My lymphoma is staged at 4B. As I saw when looking at my PET scan, I have lymph node groups from neck to groin infested with lymphoma; which means I am at least stage 3 because lymph node groups above and below my diaphragm are infected with lymphoma. My bone marrow and one of my lungs are also infected with lymphoma; which means I am stage four because of the lymphoma being spread to other organs.
I have the B on my stage because I was suffering from “B symptoms” when being diagnosed. I definitely lost more than 10% of my weight in half a year and I was experiencing night sweats. Another possible B symptom I was experiencing was itching all over my body at night for no reason.

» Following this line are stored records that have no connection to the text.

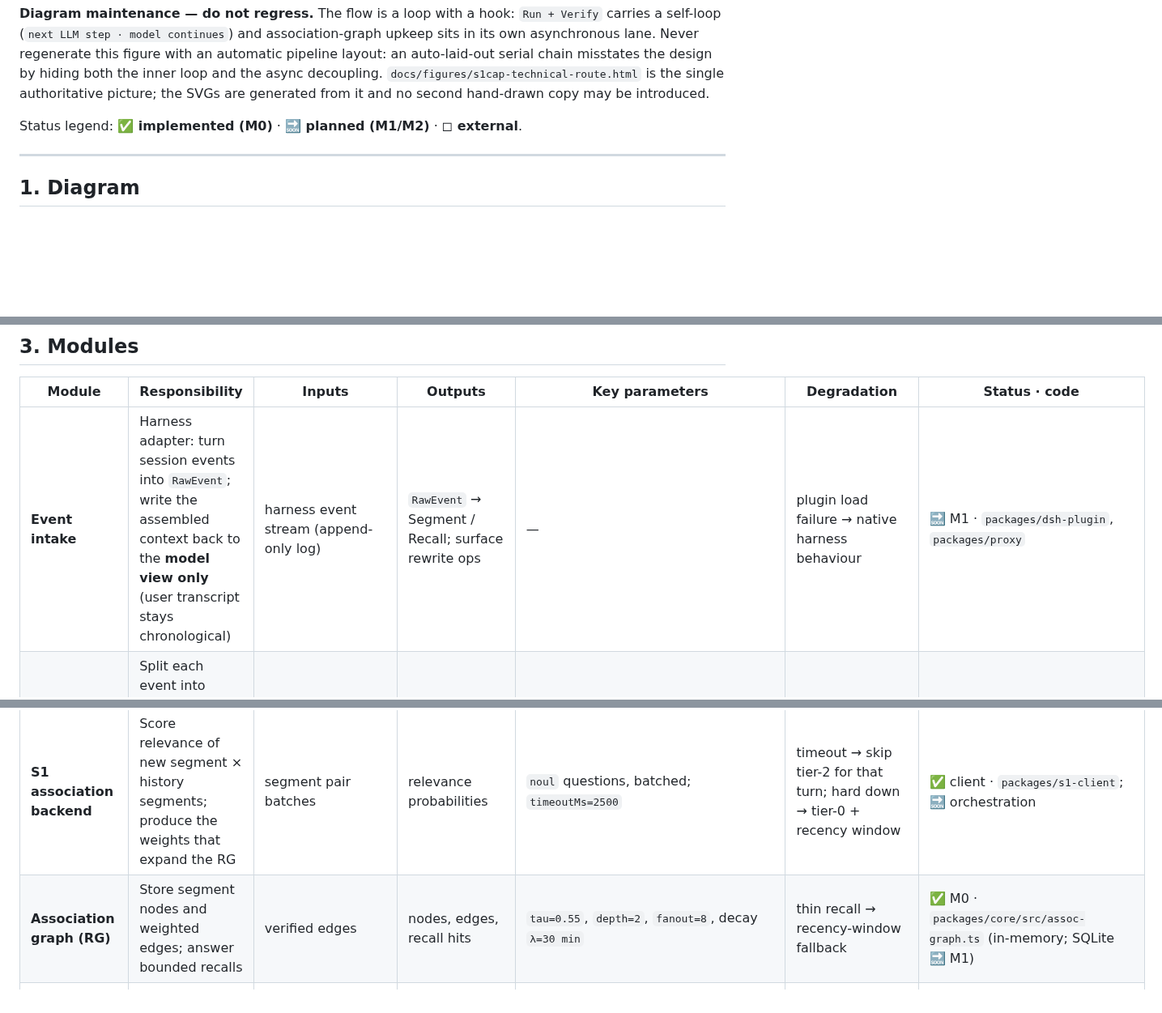
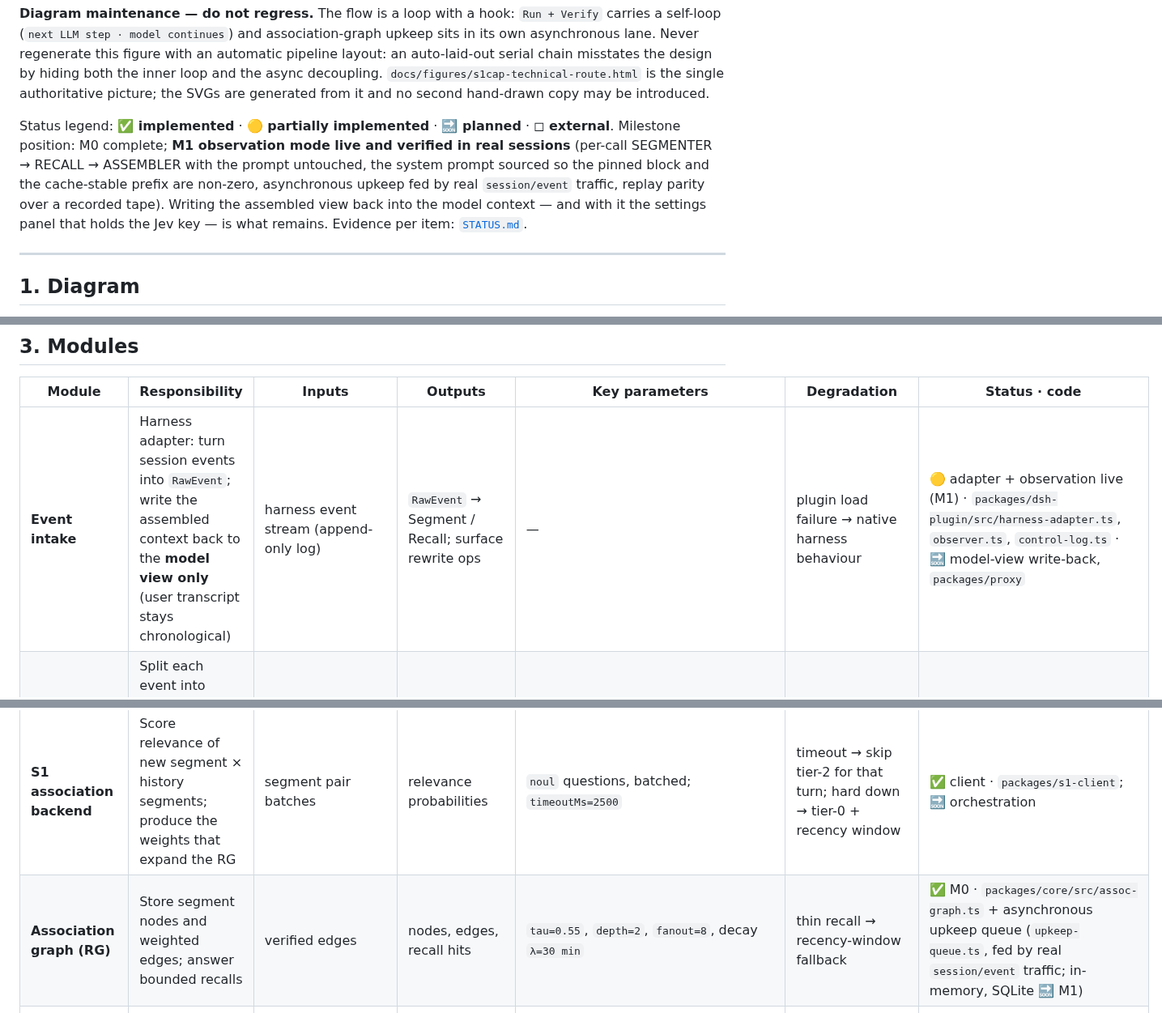
Before and after one commit to Jaffe2718/s1cap, a Markdown page: docs/ARCHITECTURE.md, 3 parts joined by grey strips. Shown at 81% size. GitHub-like rendering; blank space fills up the shorter version.

```diff
--- a/docs/ARCHITECTURE.md
+++ b/docs/ARCHITECTURE.md
@@ -12,7 +12,12 @@ regenerate this figure with an automatic pipeline layout: an auto-laid-out seria
 hiding both the inner loop and the async decoupling. `docs/figures/s1cap-technical-route.html` is the single
 authoritative picture; the SVGs are generated from it and no second hand-drawn copy may be introduced.
 
-Status legend: **✅ implemented (M0)** · **🔜 planned (M1/M2)** · **◻ external**.
+Status legend: **✅ implemented** · **🟡 partially implemented** · **🔜 planned** · **◻ external**.
+Milestone position: M0 complete; **M1 observation mode live and verified in real sessions** (per-call
+SEGMENTER → RECALL → ASSEMBLER with the prompt untouched, the system prompt sourced so the pinned block and the
+cache-stable prefix are non-zero, asynchronous upkeep fed by real `session/event` traffic, replay parity over a
+recorded tape). Writing the assembled view back into the model context — and with it the settings panel that
+holds the Jev key — is what remains. Evidence per item: [`STATUS.md`](./STATUS.md).
 
 ---
 
@@ -45,10 +50,10 @@ below and in [`figures/s1cap-technical-route.html`](./figures/s1cap-technical-ro
 
 | Module | Responsibility | Inputs | Outputs | Key parameters | Degradation | Status · code |
 |---|---|---|---|---|---|---|
-| **Event intake** | Harness adapter: turn session events into `RawEvent`; write the assembled context back to the **model view only** (user transcript stays chronological) | harness event stream (append-only log) | `RawEvent` → Segment / Recall; surface rewrite ops | — | plugin load failure → native harness behaviour | 🔜 M1 · `packages/dsh-plugin`, `packages/proxy` |
+| **Event intake** | Harness adapter: turn session events into `RawEvent`; write the assembled context back to the **model view only** (user transcript stays chronological) | harness event stream (append-only log) | `RawEvent` → Segment / Recall; surface rewrite ops | — | plugin load failure → native harness behaviour | 🟡 adapter + observation live (M1) · `packages/dsh-plugin/src/harness-adapter.ts`, `observer.ts`, `control-log.ts` · 🔜 model-view write-back, `packages/proxy` |
 | **Segment / Recall** | Split each event into **message-level** segments (never token-level); generate relevance candidates | `RawEvent` | `Segment[]`, candidate edge list | `chunkTokens=512`, `overlapTokens=64`; tier-1 = `embed` (ANN top-k=32) or `s1`; `questionsPerCall ≤ 20` | tier-1 unavailable → tier-0 metadata only | ✅ segmenter · `packages/core/src/segmenter.ts`; 🔜 tier-1 orchestration |
 | **S1 association backend** | Score relevance of new segment × history segments; produce the weights that expand the RG | segment pair batches | relevance probabilities | `noul` questions, batched; `timeoutMs=2500` | timeout → skip tier-2 for that turn; hard down → tier-0 + recency window | ✅ client · `packages/s1-client`; 🔜 orchestration |
-| **Association graph (RG)** | Store segment nodes and weighted edges; answer bounded recalls | verified edges | nodes, edges, recall hits | `tau=0.55`, `depth=2`, `fanout=8`, decay `λ=30 min` | thin recall → recency-window fallback | ✅ M0 · `packages/core/src/assoc-graph.ts` (in-memory; SQLite 🔜 M1) |
+| **Association graph (RG)** | Store segment nodes and weighted edges; answer bounded recalls | verified edges | nodes, edges, recall hits | `tau=0.55`, `depth=2`, `fanout=8`, decay `λ=30 min` | thin recall → recency-window fallback | ✅ M0 · `packages/core/src/assoc-graph.ts` + asynchronous upkeep queue (`upkeep-queue.ts`, fed by real `session/event` traffic; in-memory, SQLite 🔜 M1) |
 | **ASSEMBLER** | Decide what the model sees and in what order, under a token budget | RG recall hits, pinned prefix, tail, `x`, state proxy `T` | `AssemblyResult` (layout + budget accounting) | `B = contextWindow − reserveOutput − fixedOverhead`; `ρ=0.35`; `μ=0.25`; `tail K=3`; `tMaxChars=8000`; `updatePolicy=perTask` | recalled mass < `μ·budget` → `fallback: recency-window` | ✅ M0 · `packages/core/src/assembler.ts` |
 | **System-2 LLM** | Governed host model: consumes the assembled context, emits reasoning and candidate plans, issues tool calls | assembled prompt | plans, tool calls | `deepseek-flash`, temperature 0; swap check with GLM-5.3 | provider error → harness retry/compaction path | ◻ external |
 | **S1 decision backend** | Score candidate plans once as a `choice` question; return probabilities + confidence | plan summaries (≤ 8 options) | `{choice, probabilities, confidence}` | one call per plan set; abstain confidence `0.5` | low confidence → gate abstains and keeps the model order | ✅ client + normalization · `packages/s1-client`; 🔜 wiring M2 |
```
Also changed, not shown: other parts of docs/ARCHITECTURE.md (+1 -1 lines), README.md (+9 -1 lines).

As I noted before, my actual diagnosis is grade 2 follicular lymphoma. This was determined by my biopsy result. A microscope was used to count the cancer cells and the lab determined I had grade 2 follicular lymphoma. The biopsy was also used to determine I have follicular lymphoma, which is a type of Non-Hodgkin Lymphoma.
The key thing to remember about staging is that it explains how far the lymphoma has spread. For grading the key thing to remember is that it explains how fast the lymphoma has spread. The fact I have low-grade lymphoma is probably the reason my stage is at 4B. I have likely had lymphoma for a very long time, but since it was slow-growing and I was not experiencing any B symptoms I had no idea there was something wrong.